### Detected change data

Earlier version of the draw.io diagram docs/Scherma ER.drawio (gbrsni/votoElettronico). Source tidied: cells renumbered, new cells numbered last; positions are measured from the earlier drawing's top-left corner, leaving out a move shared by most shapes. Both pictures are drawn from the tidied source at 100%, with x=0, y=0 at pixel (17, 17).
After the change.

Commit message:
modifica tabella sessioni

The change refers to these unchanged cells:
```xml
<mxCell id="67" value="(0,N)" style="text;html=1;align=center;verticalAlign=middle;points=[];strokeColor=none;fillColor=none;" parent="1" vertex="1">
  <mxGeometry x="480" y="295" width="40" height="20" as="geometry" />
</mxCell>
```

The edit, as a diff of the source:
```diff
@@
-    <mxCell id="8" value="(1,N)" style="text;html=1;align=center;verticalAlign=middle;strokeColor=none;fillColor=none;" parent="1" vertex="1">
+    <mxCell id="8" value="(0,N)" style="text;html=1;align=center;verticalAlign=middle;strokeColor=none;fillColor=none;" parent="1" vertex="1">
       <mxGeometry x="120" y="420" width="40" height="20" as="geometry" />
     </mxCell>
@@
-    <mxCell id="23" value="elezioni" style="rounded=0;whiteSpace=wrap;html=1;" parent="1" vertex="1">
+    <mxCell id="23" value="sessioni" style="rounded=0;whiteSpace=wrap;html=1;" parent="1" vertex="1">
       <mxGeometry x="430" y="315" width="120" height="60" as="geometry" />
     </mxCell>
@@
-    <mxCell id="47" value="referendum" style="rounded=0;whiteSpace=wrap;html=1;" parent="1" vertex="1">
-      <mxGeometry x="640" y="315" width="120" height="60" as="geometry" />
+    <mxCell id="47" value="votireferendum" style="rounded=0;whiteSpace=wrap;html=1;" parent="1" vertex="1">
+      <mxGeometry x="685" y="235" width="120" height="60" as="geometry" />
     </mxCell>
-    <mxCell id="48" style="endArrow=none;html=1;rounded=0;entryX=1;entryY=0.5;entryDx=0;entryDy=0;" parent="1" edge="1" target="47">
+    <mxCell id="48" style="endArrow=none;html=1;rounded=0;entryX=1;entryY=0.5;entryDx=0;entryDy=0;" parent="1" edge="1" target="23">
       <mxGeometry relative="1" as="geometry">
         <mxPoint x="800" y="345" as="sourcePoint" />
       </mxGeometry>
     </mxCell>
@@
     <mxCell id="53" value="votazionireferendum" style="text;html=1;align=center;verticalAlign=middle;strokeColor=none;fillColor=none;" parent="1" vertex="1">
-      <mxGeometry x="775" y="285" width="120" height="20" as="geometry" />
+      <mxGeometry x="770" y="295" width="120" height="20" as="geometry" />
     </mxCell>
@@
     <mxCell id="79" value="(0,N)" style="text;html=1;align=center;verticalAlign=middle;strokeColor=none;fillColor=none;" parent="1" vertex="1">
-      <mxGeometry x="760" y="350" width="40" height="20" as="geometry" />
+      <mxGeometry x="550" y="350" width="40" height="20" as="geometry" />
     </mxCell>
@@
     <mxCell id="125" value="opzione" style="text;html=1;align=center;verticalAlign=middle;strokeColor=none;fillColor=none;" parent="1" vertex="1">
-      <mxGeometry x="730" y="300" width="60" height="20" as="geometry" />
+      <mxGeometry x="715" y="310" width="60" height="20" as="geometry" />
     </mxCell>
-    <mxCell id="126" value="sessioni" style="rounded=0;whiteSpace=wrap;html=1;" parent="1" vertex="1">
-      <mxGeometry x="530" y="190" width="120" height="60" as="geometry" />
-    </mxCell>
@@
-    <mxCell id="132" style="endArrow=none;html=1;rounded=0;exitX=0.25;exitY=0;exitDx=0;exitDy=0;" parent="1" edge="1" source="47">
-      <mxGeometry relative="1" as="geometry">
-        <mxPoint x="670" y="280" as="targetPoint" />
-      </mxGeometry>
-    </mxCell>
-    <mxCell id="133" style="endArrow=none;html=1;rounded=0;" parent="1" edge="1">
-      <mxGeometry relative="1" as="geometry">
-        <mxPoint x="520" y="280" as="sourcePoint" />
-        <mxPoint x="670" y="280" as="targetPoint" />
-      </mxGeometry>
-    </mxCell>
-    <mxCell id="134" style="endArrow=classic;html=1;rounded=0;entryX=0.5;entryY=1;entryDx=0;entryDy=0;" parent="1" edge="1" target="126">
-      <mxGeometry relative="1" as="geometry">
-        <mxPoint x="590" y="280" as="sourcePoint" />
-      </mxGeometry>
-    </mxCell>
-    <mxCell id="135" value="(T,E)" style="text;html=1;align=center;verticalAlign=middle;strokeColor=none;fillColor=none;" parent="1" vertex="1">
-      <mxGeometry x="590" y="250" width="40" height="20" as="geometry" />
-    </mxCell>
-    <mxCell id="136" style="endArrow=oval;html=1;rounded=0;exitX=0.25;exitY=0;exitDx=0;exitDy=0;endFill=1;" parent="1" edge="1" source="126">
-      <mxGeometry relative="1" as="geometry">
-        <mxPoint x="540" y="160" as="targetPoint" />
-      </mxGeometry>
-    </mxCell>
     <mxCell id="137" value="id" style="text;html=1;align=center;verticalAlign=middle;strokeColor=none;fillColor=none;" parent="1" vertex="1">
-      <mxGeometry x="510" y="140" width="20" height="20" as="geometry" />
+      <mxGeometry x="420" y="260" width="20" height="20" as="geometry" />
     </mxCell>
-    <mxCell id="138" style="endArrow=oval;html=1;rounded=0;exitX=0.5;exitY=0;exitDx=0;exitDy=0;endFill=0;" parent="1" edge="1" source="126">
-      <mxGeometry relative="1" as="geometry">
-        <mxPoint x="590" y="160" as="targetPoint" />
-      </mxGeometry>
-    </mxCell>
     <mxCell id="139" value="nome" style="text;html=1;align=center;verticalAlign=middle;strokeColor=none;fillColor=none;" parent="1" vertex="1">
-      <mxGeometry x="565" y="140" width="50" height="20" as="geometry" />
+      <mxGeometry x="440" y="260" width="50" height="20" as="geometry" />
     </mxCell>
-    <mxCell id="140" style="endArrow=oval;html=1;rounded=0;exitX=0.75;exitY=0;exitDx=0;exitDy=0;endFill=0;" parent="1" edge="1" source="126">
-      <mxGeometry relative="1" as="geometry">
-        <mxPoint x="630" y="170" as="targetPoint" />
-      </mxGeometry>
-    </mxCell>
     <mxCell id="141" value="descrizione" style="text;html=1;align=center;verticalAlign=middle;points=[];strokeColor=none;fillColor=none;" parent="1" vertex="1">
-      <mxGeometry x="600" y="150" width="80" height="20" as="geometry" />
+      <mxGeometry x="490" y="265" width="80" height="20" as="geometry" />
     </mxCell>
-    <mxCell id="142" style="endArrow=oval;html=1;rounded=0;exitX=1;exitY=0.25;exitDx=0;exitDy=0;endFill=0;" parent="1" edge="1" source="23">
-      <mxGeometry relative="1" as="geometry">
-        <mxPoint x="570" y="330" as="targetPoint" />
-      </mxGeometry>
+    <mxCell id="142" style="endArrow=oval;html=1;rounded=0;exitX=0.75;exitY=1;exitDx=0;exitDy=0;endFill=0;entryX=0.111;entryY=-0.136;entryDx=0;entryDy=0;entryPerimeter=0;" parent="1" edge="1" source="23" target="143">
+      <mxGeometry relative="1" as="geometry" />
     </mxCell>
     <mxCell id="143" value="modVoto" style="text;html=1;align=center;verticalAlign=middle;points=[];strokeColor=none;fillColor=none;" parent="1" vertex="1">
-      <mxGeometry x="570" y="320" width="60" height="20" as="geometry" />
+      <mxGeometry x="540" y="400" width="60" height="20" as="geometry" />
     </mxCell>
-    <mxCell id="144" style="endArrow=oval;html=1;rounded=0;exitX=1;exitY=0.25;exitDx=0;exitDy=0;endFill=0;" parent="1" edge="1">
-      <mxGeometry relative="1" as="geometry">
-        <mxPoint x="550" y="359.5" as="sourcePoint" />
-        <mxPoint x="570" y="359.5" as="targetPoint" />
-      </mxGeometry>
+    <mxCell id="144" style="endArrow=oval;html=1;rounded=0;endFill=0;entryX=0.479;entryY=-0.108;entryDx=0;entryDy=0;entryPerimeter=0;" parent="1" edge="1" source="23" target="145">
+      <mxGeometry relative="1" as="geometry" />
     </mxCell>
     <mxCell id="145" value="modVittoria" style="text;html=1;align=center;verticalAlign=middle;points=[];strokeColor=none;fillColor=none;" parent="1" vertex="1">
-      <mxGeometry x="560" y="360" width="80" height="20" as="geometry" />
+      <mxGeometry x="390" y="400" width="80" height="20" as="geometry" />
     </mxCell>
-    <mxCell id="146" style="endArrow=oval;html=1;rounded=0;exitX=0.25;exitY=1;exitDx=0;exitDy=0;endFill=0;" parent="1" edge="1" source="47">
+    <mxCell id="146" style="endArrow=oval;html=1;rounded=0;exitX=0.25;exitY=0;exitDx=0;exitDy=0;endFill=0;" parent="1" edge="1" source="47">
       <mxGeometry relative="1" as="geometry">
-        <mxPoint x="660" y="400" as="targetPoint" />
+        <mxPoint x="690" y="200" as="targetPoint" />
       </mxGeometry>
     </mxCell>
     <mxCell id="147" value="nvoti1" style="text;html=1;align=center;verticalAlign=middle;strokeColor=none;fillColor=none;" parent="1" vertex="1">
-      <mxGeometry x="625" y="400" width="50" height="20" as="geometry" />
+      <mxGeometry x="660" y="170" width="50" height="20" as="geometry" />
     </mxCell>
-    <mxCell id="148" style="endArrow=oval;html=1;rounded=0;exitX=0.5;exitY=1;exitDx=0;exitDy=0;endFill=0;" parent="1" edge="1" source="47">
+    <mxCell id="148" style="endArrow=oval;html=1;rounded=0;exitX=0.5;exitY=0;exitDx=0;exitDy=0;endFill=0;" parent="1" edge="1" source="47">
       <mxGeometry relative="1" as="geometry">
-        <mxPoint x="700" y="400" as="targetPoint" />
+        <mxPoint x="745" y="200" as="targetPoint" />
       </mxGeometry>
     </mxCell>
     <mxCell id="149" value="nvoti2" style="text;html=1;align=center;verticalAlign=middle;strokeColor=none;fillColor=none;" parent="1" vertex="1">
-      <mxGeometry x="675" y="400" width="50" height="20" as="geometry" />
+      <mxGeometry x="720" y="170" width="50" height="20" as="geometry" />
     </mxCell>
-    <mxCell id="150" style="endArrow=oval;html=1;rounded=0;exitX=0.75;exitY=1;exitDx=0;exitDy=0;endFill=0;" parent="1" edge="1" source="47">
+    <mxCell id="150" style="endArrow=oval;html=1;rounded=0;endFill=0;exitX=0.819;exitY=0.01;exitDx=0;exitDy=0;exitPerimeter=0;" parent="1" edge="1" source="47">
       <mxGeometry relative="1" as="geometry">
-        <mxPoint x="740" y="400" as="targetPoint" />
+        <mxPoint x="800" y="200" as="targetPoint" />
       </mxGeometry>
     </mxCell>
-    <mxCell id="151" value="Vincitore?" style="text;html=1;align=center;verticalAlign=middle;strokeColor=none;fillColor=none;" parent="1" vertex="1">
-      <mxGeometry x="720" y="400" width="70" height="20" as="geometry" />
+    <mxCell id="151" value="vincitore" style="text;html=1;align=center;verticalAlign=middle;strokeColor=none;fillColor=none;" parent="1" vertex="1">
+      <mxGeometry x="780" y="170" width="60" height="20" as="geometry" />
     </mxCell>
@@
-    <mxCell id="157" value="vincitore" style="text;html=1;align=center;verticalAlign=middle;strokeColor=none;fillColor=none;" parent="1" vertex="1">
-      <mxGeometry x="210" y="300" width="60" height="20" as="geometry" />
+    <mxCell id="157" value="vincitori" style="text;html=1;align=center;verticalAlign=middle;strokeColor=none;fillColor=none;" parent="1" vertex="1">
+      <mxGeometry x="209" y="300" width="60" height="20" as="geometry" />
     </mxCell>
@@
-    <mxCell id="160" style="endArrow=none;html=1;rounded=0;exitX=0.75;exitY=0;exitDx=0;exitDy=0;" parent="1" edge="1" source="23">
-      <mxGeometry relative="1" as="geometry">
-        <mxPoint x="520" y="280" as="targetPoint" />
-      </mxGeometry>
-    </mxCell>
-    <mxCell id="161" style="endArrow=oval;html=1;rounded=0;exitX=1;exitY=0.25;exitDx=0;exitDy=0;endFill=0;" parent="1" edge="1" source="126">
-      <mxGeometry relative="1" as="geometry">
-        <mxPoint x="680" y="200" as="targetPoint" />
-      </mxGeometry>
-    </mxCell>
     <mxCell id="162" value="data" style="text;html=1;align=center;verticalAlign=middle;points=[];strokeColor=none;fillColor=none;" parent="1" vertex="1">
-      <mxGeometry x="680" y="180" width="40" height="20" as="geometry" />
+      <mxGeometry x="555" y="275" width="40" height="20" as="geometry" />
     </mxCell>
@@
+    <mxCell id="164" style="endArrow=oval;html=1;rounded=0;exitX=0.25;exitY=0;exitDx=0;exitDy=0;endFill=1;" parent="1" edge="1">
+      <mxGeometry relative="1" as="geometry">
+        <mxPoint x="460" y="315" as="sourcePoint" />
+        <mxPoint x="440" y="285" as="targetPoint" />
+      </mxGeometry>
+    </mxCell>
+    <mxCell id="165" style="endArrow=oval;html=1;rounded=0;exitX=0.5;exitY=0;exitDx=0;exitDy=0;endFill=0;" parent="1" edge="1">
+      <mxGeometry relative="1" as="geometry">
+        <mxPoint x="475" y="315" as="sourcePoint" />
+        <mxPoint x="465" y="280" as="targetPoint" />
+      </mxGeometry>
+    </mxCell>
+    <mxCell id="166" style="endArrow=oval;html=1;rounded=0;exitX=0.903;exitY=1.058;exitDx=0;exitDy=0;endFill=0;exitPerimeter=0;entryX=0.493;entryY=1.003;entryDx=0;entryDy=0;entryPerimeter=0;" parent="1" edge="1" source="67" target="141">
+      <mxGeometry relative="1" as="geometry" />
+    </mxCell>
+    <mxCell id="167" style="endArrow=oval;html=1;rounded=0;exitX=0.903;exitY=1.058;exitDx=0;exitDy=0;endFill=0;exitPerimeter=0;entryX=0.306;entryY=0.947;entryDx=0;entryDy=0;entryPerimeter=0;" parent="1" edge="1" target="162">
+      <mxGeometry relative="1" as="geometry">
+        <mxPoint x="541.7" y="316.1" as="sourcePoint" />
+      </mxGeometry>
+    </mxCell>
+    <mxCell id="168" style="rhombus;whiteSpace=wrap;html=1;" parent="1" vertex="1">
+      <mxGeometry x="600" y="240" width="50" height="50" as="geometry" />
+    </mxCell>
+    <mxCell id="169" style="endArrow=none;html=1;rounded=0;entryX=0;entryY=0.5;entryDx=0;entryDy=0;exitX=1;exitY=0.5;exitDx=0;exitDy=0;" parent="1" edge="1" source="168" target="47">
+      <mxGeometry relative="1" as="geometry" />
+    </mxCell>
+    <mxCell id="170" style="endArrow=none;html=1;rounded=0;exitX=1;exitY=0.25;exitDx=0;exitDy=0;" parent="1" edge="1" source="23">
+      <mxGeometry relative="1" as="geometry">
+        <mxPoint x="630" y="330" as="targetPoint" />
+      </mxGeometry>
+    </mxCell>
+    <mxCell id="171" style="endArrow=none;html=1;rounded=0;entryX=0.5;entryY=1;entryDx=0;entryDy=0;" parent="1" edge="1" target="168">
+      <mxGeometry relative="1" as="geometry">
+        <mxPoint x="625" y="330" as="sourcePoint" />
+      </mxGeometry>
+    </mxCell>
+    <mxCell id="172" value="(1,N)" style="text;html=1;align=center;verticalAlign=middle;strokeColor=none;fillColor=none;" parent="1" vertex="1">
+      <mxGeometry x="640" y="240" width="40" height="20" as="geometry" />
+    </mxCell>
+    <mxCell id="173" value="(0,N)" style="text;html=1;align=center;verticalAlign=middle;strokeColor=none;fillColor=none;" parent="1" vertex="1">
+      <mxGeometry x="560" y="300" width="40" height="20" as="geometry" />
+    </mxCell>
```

### EXERCISE REQUIREMENTS
Your answer should consist of each line above in which "sourcePoint" appears.

### EXERCISE RESULT
         <mxPoint x="800" y="345" as="sourcePoint" />
-        <mxPoint x="520" y="280" as="sourcePoint" />
-        <mxPoint x="590" y="280" as="sourcePoint" />
-        <mxPoint x="550" y="359.5" as="sourcePoint" />
+        <mxPoint x="460" y="315" as="sourcePoint" />
+        <mxPoint x="475" y="315" as="sourcePoint" />
+        <mxPoint x="541.7" y="316.1" as="sourcePoint" />
+        <mxPoint x="625" y="330" as="sourcePoint" />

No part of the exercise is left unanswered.